WHAT NEEDS TO BE DONE: Where the data below has the string "correct", return the whole line.

DATA EXTRACT:
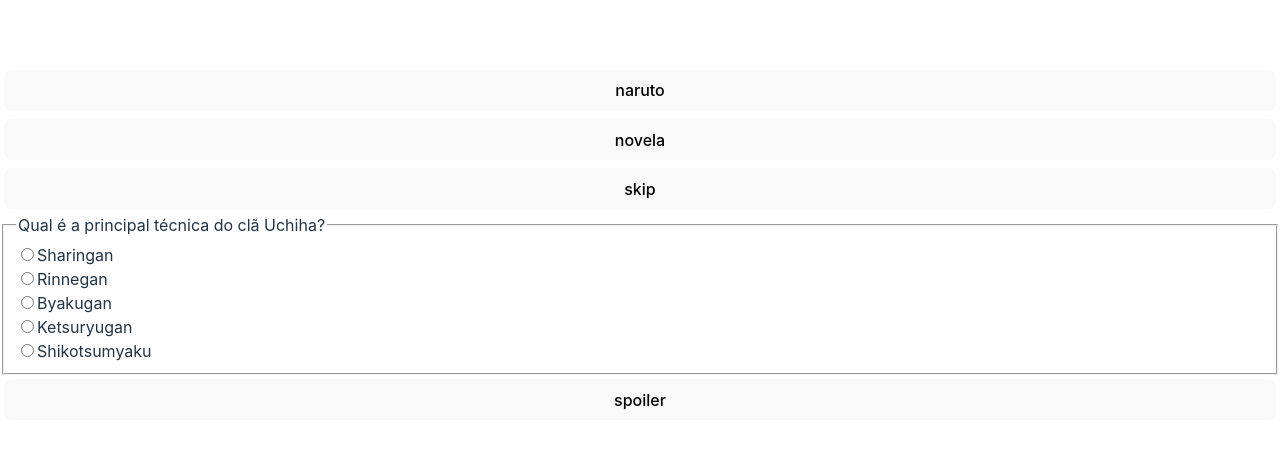
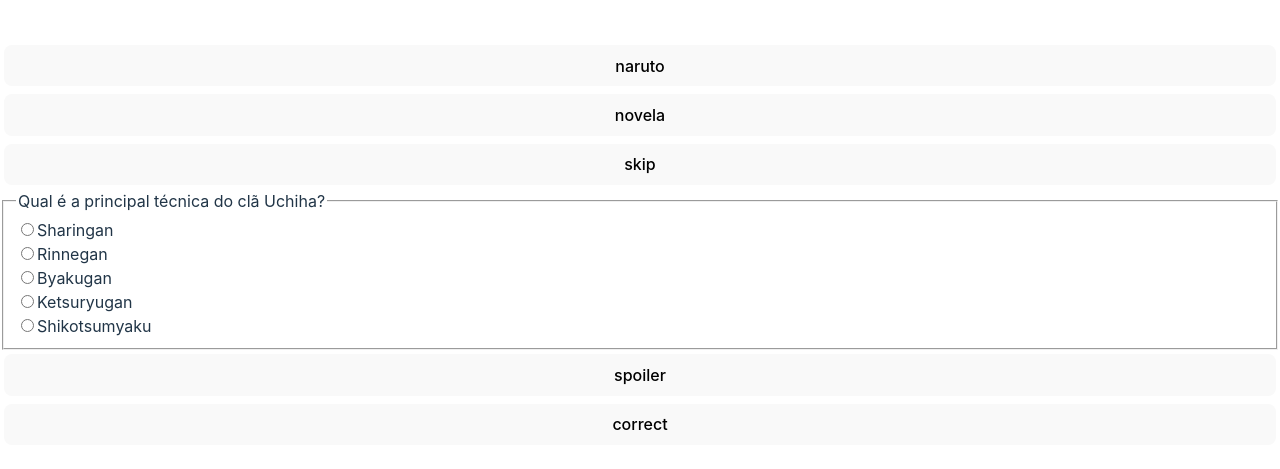
Before and after one commit to gadelhati/questionnaire-front, a React (Vite) app: page / in a window 1280 px wide. Shown: the part 155-624 px from the top of the page. Built offline with nearby package versions, Linux system fonts and the light colour scheme.

Commit message:
feature: start find correct answer

```diff
--- a/src/container/questionnaire.tsx
+++ b/src/container/questionnaire.tsx
@@ -39,7 +39,9 @@
     const correct = () => {
         const radios = document.querySelectorAll(`input[name="${question.question.replace(/[\?\s]/g, '-')}"]`)
         radios.forEach(radio => {
-            console.log(radio.classList)
+            if ((radio as HTMLInputElement).value === question.answer) {
+                radio.classList.add('sua-classe')
+            }
         })
     }
     const disable = () => {
@@ -66,7 +68,7 @@
                     })}</>
                 </fieldset>
                 <button onClick={() => setShow(!show)}>spoiler</button>
-                {/* <button onClick={correct}>correct</button> */}
+                <button onClick={correct}>correct</button>
                 <footer style={{ display: show ? "flex" : "none" }}>
                     <button>{questions.filter((hit) => hit.answered !== undefined).length}/{questions.length}</button>
                     <button>{questions.filter((hit) => hit.answered === true).length}</button>
```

SOLUTION BELOW:
feature: start find correct answer
     const correct = () => {
-                {/* <button onClick={correct}>correct</button> */}
+                <button onClick={correct}>correct</button>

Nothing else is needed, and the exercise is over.